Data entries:
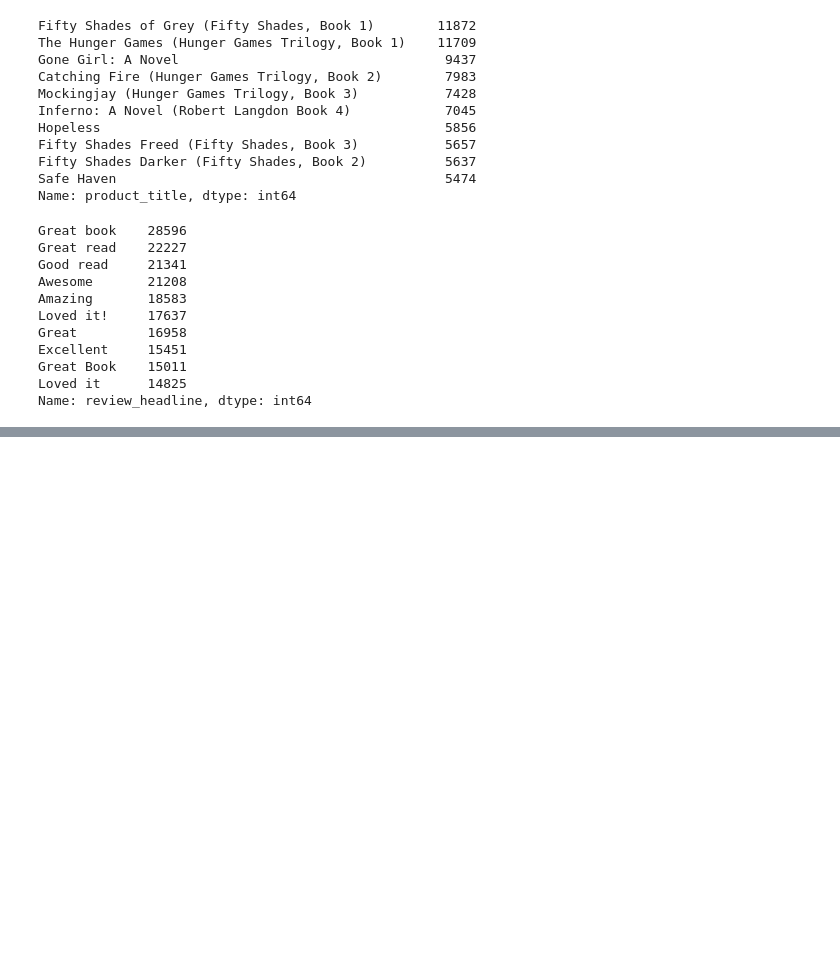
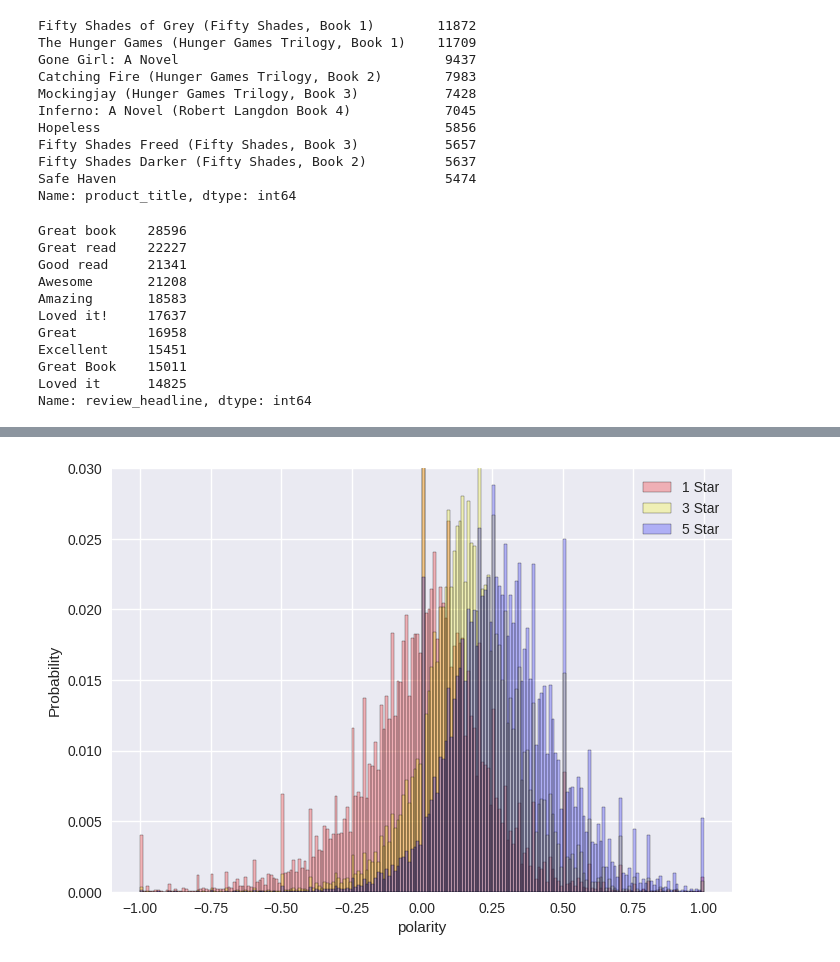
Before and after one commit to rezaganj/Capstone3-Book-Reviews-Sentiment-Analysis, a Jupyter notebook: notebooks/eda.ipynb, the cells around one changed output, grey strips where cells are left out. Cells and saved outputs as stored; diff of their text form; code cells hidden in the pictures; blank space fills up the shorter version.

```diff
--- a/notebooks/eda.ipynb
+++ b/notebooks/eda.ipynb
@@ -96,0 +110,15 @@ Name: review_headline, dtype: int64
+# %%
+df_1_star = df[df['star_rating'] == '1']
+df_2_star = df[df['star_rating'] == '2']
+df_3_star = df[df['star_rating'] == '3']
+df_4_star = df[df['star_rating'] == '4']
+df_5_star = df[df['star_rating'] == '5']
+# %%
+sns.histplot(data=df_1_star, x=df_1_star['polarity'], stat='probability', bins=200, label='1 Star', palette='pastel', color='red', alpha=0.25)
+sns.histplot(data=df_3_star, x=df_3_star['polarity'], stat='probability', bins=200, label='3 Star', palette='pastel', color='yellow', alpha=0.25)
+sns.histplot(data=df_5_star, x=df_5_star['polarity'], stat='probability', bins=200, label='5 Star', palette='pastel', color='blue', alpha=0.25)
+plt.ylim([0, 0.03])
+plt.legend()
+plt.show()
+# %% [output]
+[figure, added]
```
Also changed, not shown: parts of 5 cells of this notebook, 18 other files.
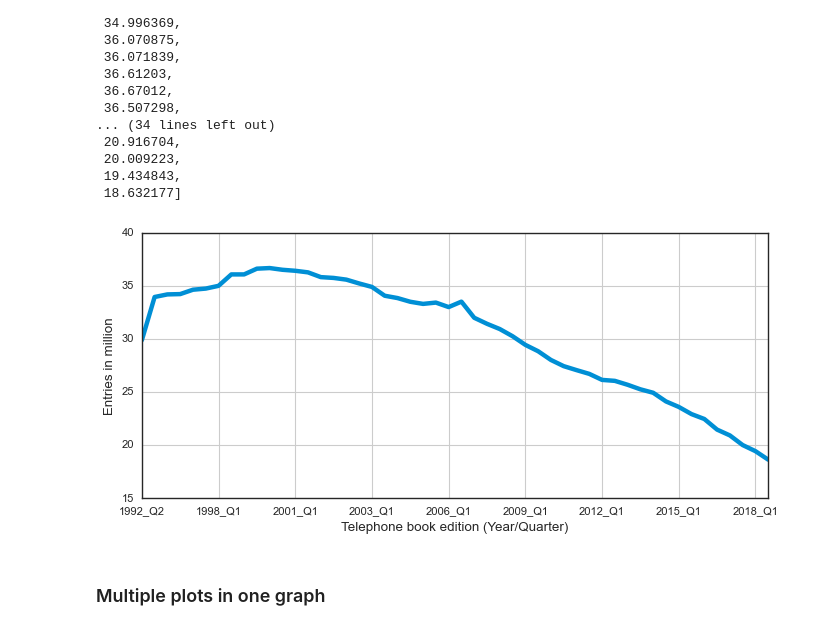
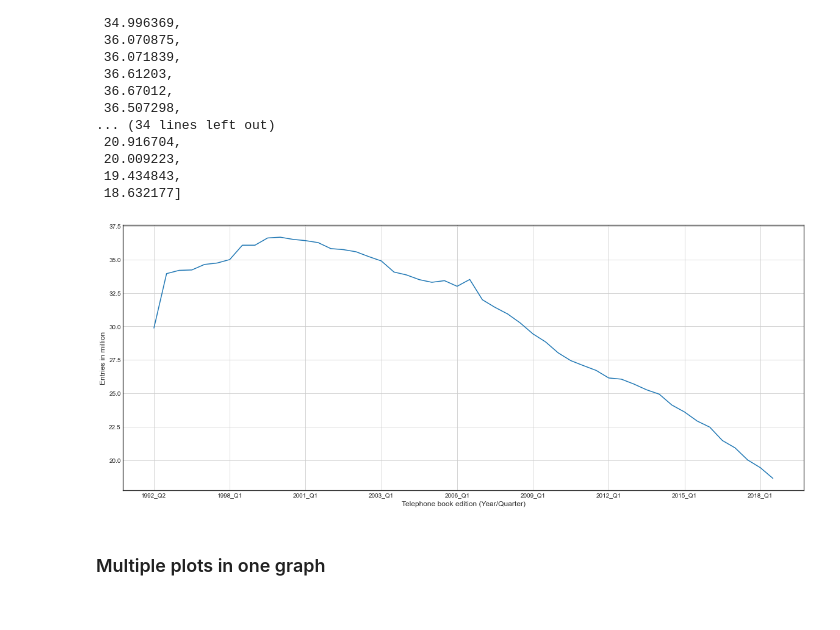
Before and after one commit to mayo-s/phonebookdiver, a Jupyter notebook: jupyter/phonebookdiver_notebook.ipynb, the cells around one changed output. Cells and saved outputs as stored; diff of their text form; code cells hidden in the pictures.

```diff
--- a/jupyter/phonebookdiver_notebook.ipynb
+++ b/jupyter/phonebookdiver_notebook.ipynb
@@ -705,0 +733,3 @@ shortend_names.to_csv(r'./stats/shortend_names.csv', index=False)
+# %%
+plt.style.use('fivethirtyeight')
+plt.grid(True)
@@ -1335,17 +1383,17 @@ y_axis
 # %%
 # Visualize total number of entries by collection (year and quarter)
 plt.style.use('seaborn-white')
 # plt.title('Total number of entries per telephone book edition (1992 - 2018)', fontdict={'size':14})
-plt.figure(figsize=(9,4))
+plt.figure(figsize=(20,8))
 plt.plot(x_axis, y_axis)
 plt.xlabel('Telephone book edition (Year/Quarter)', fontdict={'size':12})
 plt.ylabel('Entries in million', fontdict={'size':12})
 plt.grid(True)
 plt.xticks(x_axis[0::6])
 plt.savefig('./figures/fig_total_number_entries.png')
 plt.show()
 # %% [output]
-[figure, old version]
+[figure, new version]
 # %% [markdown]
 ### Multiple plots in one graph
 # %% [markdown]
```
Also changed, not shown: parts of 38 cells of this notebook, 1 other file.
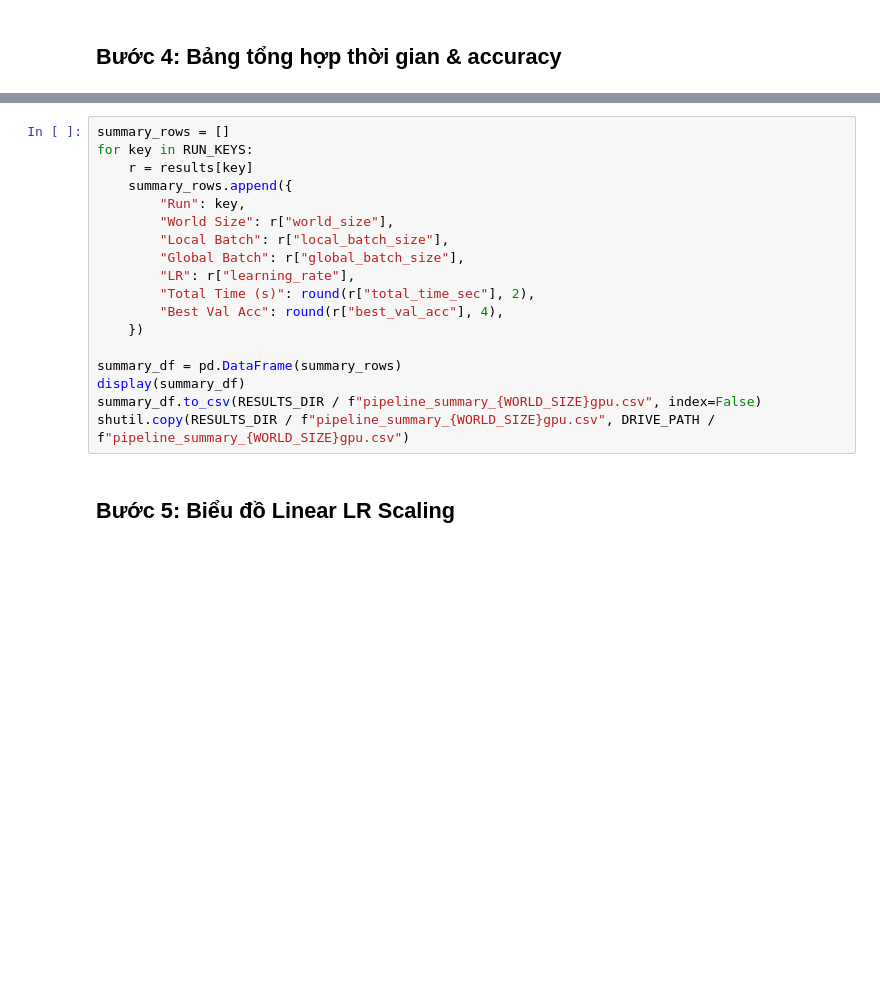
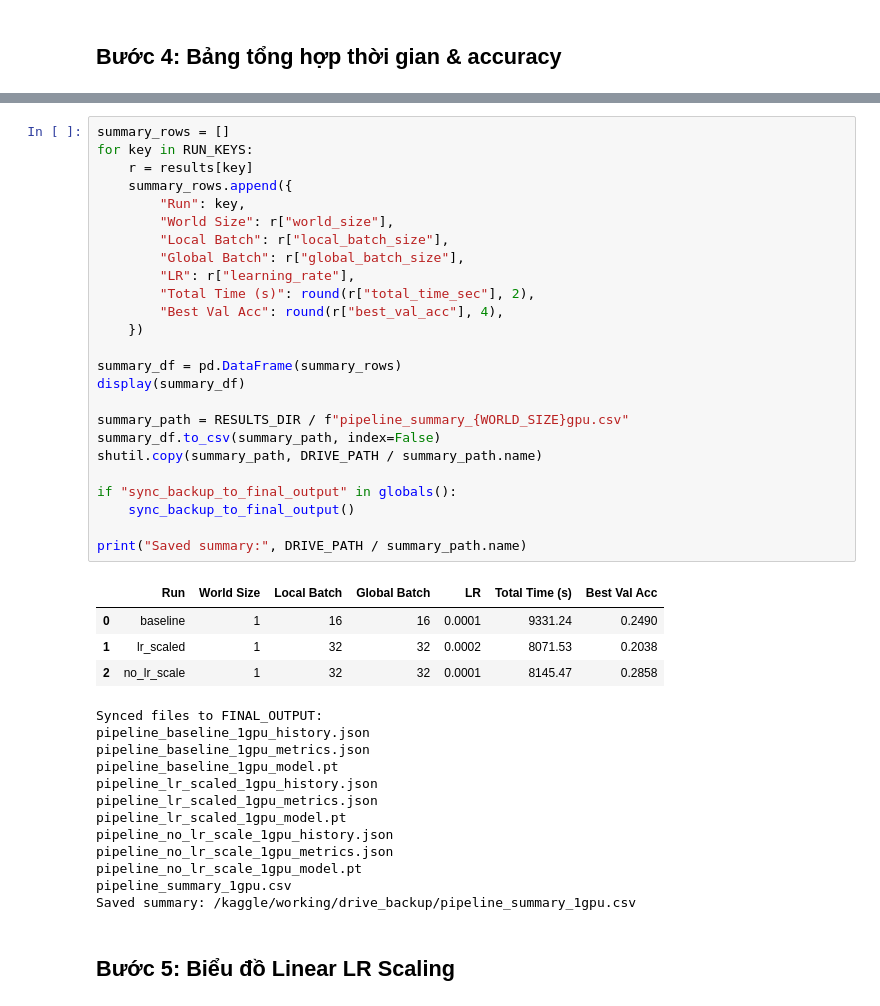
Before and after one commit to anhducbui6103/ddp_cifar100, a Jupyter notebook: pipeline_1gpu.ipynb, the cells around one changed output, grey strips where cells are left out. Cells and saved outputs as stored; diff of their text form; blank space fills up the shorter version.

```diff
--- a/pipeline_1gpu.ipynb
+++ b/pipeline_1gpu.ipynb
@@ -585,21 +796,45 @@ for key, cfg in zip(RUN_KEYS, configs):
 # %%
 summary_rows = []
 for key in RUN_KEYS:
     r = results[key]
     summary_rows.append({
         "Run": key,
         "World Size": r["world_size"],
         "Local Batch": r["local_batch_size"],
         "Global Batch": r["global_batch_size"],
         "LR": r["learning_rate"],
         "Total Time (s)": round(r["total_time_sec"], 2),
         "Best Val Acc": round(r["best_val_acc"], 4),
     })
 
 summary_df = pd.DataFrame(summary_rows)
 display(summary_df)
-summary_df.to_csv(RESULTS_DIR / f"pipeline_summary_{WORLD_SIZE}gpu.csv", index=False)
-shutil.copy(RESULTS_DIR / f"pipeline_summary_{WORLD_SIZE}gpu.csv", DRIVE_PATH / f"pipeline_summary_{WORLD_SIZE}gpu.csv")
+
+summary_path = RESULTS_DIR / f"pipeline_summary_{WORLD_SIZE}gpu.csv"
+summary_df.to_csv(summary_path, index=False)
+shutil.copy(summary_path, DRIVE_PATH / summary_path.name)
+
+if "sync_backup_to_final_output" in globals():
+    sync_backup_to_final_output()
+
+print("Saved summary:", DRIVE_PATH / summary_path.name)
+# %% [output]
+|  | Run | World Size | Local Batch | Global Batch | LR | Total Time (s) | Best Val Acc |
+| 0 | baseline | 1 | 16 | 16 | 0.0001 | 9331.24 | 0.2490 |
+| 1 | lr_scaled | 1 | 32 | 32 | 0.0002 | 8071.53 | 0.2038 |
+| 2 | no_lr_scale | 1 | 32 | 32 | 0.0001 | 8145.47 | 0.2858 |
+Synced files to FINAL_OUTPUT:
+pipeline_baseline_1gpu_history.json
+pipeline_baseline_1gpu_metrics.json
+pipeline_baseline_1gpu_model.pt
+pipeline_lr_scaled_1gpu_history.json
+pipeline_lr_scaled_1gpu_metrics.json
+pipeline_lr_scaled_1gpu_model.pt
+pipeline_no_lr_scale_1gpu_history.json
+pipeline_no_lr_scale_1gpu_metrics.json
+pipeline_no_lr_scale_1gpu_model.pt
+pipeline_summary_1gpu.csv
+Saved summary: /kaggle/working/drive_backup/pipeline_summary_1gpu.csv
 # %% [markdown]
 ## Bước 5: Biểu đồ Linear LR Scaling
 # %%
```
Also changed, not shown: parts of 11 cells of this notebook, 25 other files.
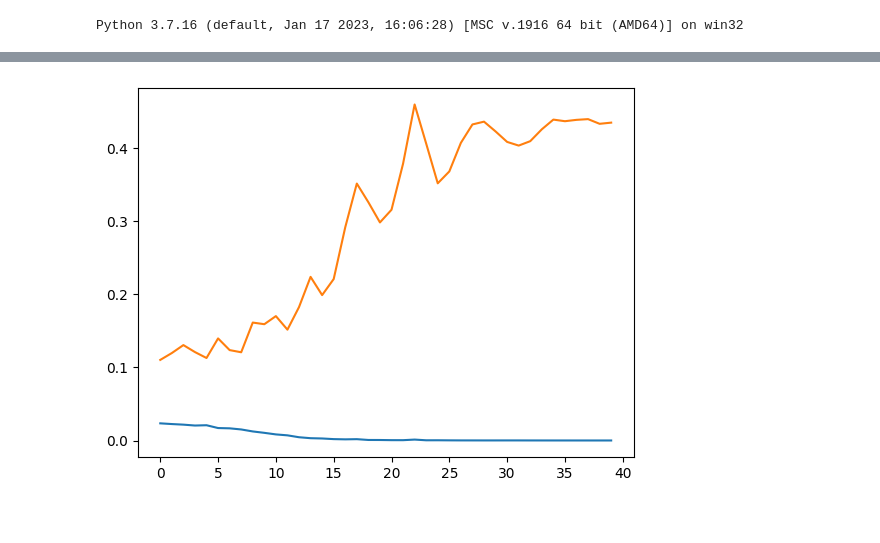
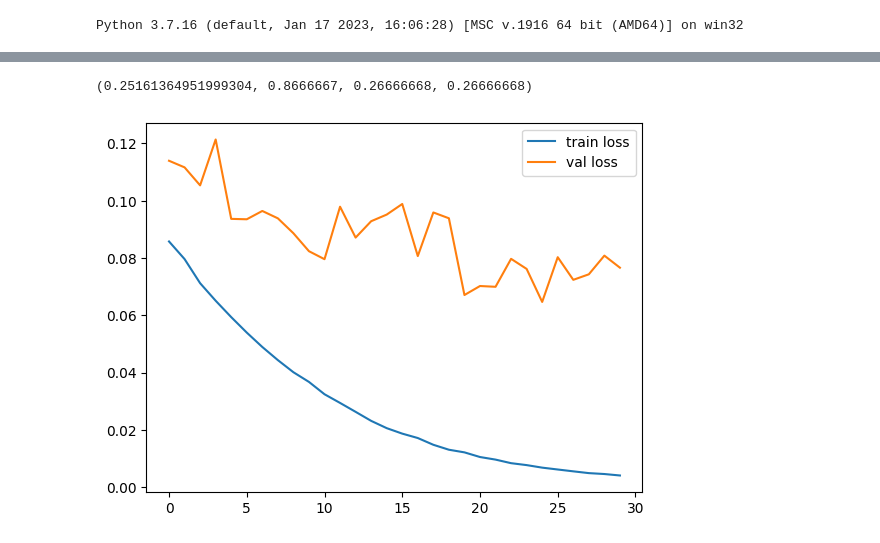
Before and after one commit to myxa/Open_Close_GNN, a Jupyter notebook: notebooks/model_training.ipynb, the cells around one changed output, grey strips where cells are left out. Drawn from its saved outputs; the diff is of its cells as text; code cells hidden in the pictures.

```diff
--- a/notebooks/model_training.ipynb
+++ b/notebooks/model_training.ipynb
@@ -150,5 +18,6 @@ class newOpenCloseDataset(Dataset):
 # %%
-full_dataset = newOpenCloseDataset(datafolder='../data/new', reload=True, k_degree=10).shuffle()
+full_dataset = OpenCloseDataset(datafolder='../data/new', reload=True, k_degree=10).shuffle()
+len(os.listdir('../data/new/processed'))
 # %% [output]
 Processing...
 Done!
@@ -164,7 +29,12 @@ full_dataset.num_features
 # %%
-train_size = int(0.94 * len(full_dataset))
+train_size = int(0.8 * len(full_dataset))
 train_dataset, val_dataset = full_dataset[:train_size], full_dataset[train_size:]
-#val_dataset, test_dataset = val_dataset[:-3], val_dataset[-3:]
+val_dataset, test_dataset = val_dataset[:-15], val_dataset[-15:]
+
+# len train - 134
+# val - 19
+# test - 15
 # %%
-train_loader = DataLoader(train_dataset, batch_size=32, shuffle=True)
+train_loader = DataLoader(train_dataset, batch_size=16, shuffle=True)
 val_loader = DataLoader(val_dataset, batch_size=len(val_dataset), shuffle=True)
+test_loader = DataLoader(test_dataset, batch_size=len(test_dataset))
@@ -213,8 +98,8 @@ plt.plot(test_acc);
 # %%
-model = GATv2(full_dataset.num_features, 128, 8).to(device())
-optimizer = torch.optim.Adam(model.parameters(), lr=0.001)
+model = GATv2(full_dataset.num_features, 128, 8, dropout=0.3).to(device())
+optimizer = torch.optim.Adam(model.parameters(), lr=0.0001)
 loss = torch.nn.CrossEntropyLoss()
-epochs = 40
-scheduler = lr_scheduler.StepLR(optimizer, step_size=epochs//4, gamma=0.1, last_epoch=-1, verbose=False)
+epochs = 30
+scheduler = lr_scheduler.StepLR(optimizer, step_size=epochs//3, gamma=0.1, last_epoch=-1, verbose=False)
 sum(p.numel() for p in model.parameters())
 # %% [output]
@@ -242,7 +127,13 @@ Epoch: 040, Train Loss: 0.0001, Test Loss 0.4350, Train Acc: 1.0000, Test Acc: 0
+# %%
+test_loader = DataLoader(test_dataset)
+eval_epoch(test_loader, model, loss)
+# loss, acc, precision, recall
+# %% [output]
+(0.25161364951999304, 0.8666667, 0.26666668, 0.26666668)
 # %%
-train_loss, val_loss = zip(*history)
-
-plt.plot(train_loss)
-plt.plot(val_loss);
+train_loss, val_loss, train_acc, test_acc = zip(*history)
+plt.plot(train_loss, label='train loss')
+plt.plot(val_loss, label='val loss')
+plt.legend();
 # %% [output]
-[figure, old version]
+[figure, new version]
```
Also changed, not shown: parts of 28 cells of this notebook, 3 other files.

### Goal of the exercise
Write out every line from the entries where "DataLoader" appears.

### Exercise answer
-train_loader = DataLoader(train_dataset, batch_size=32, shuffle=True)
+train_loader = DataLoader(train_dataset, batch_size=16, shuffle=True)
 val_loader = DataLoader(val_dataset, batch_size=len(val_dataset), shuffle=True)
+test_loader = DataLoader(test_dataset, batch_size=len(test_dataset))
+test_loader = DataLoader(test_dataset)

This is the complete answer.